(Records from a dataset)
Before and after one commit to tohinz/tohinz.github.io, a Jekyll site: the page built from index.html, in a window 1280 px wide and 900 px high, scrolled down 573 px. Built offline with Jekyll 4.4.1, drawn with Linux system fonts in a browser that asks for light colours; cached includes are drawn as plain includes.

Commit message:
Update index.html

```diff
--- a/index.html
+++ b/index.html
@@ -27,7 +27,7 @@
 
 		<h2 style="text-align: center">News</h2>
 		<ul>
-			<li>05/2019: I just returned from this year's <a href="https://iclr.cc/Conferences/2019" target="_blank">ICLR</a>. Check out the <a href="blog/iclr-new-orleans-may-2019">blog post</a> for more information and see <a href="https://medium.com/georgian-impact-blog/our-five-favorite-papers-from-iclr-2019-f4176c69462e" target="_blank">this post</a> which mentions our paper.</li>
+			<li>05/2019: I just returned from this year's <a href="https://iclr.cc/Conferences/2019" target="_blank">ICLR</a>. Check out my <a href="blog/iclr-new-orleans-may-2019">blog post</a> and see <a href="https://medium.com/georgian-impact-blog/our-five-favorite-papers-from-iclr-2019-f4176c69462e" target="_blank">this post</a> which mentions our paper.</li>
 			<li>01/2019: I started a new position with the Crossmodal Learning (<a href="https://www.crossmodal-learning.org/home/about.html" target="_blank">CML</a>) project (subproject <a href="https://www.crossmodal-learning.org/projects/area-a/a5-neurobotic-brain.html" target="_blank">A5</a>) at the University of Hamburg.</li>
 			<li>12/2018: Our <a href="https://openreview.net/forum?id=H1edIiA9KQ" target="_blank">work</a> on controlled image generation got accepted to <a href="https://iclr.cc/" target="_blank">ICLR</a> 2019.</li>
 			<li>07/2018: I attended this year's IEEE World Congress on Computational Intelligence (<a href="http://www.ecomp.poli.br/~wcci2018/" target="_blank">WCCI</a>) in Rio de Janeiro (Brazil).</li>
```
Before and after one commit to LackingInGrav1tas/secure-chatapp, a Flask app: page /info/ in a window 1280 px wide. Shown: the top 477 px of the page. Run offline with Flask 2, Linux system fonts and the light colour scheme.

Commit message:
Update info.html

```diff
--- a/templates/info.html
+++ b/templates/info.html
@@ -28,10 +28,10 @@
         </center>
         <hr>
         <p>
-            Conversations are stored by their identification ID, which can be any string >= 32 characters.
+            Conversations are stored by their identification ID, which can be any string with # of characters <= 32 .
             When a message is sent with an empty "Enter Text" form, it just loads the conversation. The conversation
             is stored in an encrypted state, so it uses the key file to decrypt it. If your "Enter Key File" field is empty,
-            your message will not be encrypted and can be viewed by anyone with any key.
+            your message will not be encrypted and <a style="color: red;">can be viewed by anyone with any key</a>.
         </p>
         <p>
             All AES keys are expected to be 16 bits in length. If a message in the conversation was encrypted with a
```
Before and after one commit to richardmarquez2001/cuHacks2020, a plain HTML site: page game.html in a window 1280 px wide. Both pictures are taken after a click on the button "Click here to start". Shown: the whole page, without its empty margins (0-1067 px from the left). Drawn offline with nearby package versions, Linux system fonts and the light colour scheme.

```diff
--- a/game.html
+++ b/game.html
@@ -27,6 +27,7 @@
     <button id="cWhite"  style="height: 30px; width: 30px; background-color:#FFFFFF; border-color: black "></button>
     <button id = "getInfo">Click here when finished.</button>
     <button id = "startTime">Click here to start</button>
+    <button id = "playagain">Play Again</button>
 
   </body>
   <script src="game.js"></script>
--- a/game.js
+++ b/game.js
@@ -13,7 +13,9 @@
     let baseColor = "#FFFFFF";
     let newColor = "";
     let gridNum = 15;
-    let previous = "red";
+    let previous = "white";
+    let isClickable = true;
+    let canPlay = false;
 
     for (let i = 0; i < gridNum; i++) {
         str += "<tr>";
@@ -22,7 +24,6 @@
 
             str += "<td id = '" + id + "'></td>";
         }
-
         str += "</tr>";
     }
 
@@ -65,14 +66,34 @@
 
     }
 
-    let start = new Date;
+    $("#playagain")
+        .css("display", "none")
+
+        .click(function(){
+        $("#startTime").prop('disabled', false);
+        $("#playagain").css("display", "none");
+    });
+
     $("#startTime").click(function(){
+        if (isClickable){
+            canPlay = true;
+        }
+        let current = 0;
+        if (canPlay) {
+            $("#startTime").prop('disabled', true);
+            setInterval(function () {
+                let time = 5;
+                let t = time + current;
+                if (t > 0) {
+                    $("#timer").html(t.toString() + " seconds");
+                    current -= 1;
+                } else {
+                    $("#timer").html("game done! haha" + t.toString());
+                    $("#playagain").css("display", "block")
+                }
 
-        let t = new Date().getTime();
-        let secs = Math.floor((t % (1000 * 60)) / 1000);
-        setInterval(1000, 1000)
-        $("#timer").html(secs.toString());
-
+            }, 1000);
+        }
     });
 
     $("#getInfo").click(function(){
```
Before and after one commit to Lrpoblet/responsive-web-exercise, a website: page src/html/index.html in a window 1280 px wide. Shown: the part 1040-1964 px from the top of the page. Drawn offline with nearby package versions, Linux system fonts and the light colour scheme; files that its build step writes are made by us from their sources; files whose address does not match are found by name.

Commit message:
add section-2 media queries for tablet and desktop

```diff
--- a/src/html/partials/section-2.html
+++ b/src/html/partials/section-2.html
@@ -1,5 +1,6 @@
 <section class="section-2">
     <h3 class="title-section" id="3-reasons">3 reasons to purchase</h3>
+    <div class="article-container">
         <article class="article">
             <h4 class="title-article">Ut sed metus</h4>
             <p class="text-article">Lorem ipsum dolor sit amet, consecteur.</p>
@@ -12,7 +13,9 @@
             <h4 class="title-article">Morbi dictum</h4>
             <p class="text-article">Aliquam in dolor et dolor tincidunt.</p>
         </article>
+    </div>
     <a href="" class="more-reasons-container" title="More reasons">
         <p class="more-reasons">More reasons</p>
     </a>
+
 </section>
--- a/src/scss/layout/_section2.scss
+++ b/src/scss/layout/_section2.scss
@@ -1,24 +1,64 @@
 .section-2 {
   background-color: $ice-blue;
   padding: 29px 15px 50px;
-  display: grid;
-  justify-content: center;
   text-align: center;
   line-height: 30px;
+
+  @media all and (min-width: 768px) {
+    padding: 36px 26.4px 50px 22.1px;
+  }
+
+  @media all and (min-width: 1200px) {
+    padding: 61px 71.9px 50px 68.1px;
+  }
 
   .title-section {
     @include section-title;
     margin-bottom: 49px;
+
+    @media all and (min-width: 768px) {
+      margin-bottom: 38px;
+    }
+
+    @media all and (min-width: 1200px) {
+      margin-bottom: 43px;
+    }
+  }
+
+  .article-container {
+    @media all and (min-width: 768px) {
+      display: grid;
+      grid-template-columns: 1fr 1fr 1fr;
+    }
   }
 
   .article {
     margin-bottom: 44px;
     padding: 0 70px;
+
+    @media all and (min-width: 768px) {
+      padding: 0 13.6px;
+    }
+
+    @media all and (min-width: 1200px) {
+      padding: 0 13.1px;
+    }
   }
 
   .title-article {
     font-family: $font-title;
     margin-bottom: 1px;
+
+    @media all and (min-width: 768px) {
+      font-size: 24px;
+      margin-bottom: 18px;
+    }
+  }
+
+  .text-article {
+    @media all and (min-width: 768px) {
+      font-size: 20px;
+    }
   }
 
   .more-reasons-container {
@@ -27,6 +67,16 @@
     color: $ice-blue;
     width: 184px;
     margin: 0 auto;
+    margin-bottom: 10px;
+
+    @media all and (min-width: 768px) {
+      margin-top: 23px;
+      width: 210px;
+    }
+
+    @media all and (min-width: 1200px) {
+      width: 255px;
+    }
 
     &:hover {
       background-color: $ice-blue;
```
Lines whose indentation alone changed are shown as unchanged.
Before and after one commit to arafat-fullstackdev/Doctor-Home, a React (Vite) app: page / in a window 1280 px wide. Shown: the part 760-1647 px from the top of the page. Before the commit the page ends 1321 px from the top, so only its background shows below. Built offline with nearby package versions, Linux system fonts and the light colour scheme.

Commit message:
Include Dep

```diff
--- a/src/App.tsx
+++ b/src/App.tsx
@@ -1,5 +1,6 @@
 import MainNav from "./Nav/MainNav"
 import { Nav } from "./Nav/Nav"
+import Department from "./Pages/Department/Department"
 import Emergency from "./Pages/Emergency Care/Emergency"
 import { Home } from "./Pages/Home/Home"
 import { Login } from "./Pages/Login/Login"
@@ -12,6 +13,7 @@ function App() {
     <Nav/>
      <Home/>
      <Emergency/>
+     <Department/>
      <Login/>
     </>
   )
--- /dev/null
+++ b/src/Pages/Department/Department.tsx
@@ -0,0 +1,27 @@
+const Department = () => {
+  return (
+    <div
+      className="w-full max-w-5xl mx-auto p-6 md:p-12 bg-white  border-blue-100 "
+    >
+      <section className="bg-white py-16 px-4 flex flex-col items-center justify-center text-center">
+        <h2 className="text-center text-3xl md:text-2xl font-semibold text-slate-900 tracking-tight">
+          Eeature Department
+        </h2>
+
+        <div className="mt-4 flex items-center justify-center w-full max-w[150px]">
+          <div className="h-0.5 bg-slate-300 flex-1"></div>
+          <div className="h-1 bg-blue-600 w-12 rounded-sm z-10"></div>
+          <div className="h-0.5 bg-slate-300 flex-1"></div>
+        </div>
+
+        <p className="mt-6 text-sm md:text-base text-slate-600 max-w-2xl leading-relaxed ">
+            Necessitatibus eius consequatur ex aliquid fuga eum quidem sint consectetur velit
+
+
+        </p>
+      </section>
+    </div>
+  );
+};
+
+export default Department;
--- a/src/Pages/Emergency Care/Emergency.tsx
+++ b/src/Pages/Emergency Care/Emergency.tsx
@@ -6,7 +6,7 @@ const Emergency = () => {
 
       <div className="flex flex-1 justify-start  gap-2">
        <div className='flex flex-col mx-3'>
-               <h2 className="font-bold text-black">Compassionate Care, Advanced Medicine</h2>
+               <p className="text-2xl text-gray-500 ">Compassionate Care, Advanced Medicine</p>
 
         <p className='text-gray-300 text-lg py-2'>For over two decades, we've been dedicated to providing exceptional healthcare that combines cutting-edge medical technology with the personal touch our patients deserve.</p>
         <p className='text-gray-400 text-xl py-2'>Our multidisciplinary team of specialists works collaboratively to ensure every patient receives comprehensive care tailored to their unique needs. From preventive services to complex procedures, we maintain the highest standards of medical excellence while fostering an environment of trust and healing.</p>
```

WHAT THIS TASK INVOLVES:
The reply must be a number and nothing more: the count of lines above that contain the word "Emergency".

REPLY TO THE TASK:
5